Provided by Hannah News Service
In another 4-3 split ruling, the Ohio Supreme Court invalidated the second set of congressional district boundaries adopted by the Ohio Redistricting Commission earlier this year, ordering lawmakers to produce a new one within 30 days.
Under Article XIX of the Ohio Constitution, if lawmakers don’t act to respond to the invalidation of the map, the Ohio Redistricting Commission would then have another 30 days to draw a new map.
The ruling does not appear to affect the coming November contests. Ohio voters have already selected general election candidates via a May congressional primary using the now-invalidated map. One of two groups of plaintiffs in the litigation specifically requested relief for the 2024 election, noting the time needed for lawmakers or redistricting commissioners to draw a new map and the potential for federal court intervention.
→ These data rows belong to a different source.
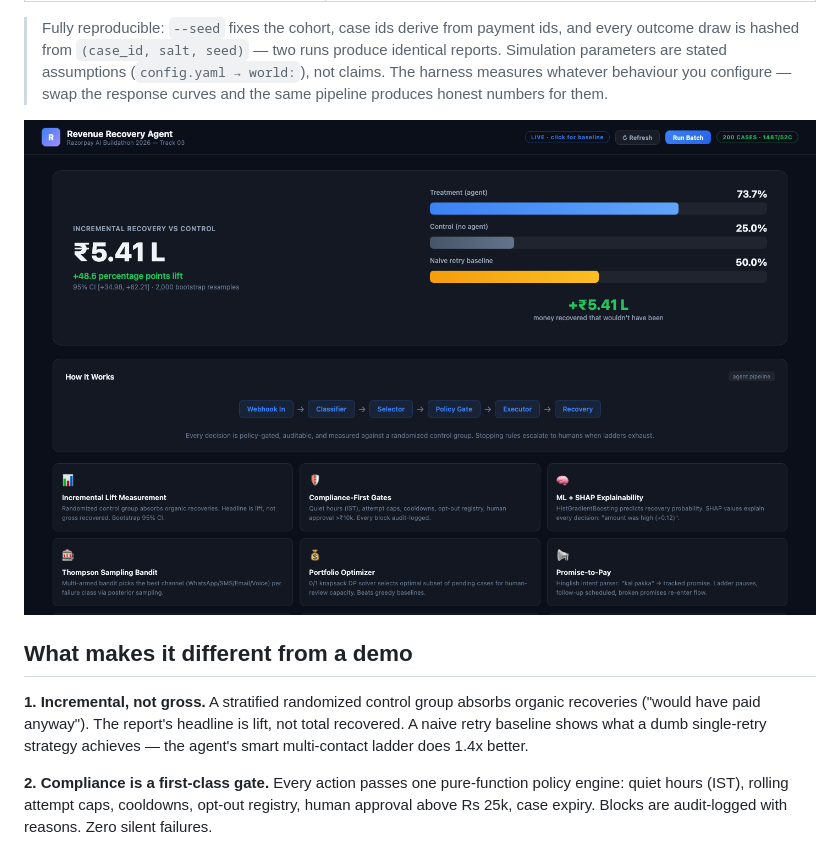
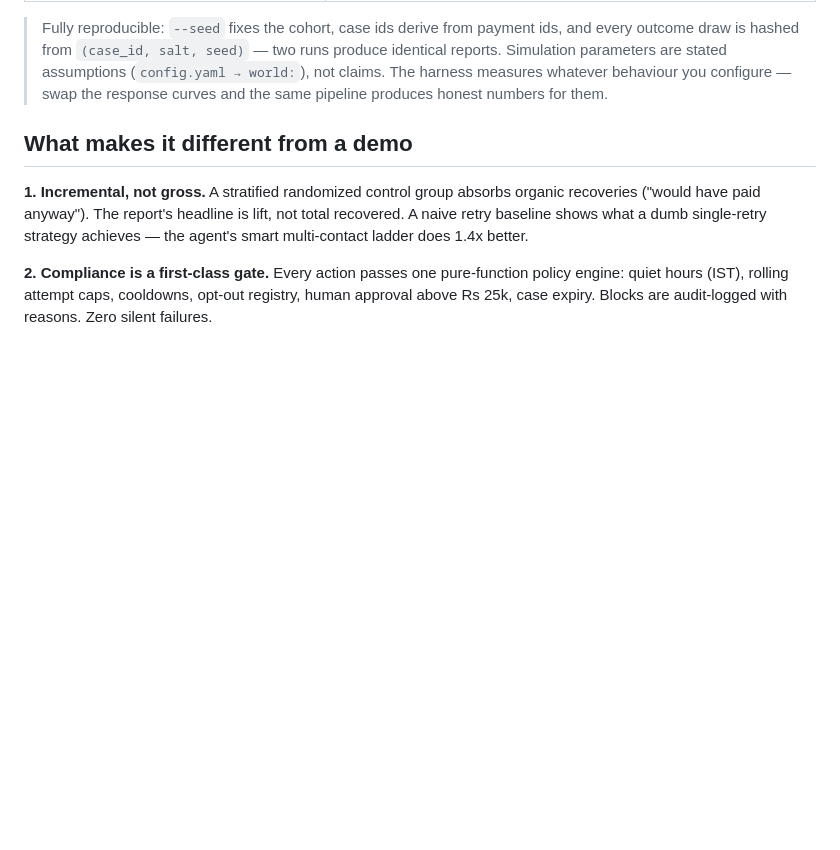
Before and after one commit to hemv-857/ptm-recovery-agent, a Markdown page: README.md, the part around the change. Drawn GitHub-style; blank space fills up the shorter version.

Commit message:
docs: remove dashboard screenshot from README

```diff
--- a/README.md
+++ b/README.md
@@ -68,8 +68,6 @@ trail. Details: [`scripts/demo.py`](scripts/demo.py).
 > (`config.yaml → world:`), not claims. The harness measures whatever behaviour
 > you configure — swap the response curves and the same pipeline produces honest
 > numbers for them.
-
-![Dashboard: incremental lift, honest costs, per-class breakdown, spend pie, and per-case audit drill-down](docs/dashboard.png)
 
 ## What makes it different from a demo
 
```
The decision to target changes for the 2024 election cycle sparked consternation among some redistricting advocates.
The Ohio Redistricting Commission adopted a revised congressional map March 2 after the initial map, enacted by lawmakers in 2021, was also struck down.